Oslo, Norway

Is Oslo A Boring Place To Travel?

I visited Norway hoping more was waiting there for me than high prices, low temperatures and an overabundance of smoked seafood. Because my Norwegian love (at the time) interest calls Oslo home, I pinned particular hopes on the country’s capital.

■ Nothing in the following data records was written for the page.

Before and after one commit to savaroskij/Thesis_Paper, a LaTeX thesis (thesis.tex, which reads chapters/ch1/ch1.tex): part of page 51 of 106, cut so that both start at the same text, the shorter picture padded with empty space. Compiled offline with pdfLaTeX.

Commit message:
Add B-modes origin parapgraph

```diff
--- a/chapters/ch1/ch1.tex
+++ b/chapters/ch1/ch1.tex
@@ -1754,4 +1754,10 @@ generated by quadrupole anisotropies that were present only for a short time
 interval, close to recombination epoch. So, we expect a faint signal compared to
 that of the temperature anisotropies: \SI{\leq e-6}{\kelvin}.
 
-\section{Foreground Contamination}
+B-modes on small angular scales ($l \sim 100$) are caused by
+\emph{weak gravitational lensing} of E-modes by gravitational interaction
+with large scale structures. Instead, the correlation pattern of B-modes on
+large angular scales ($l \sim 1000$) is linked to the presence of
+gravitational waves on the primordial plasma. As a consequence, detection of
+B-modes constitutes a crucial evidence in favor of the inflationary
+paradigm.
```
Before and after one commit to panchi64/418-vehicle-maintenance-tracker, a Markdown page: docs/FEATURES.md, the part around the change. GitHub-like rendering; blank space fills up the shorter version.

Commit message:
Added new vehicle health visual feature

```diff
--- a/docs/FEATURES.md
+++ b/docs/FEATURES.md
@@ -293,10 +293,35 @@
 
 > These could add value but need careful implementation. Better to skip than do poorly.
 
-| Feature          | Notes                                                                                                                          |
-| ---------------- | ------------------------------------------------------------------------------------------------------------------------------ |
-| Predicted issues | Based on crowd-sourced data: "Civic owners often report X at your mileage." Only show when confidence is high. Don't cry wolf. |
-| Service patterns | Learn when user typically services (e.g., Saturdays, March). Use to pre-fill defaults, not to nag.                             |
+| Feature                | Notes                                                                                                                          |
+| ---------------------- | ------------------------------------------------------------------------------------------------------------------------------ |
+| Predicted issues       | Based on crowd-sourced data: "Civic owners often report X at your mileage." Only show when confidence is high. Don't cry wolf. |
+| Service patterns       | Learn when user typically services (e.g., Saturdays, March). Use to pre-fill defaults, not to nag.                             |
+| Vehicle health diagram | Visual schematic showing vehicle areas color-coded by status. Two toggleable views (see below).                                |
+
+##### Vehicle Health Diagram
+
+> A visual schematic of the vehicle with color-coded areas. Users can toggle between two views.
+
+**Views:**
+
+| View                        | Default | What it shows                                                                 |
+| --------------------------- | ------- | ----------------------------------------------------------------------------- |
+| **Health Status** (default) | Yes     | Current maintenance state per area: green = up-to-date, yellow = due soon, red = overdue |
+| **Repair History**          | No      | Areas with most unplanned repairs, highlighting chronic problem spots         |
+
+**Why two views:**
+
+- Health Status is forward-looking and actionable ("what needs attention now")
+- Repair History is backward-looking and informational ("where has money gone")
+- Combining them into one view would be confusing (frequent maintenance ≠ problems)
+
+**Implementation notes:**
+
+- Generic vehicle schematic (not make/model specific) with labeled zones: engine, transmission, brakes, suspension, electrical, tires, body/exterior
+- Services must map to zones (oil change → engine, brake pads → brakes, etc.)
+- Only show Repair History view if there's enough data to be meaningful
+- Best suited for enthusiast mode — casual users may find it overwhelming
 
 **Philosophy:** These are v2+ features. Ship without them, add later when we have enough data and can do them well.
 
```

This was in spite of the many warnings I’d received, which centered on one message: Oslo is boring.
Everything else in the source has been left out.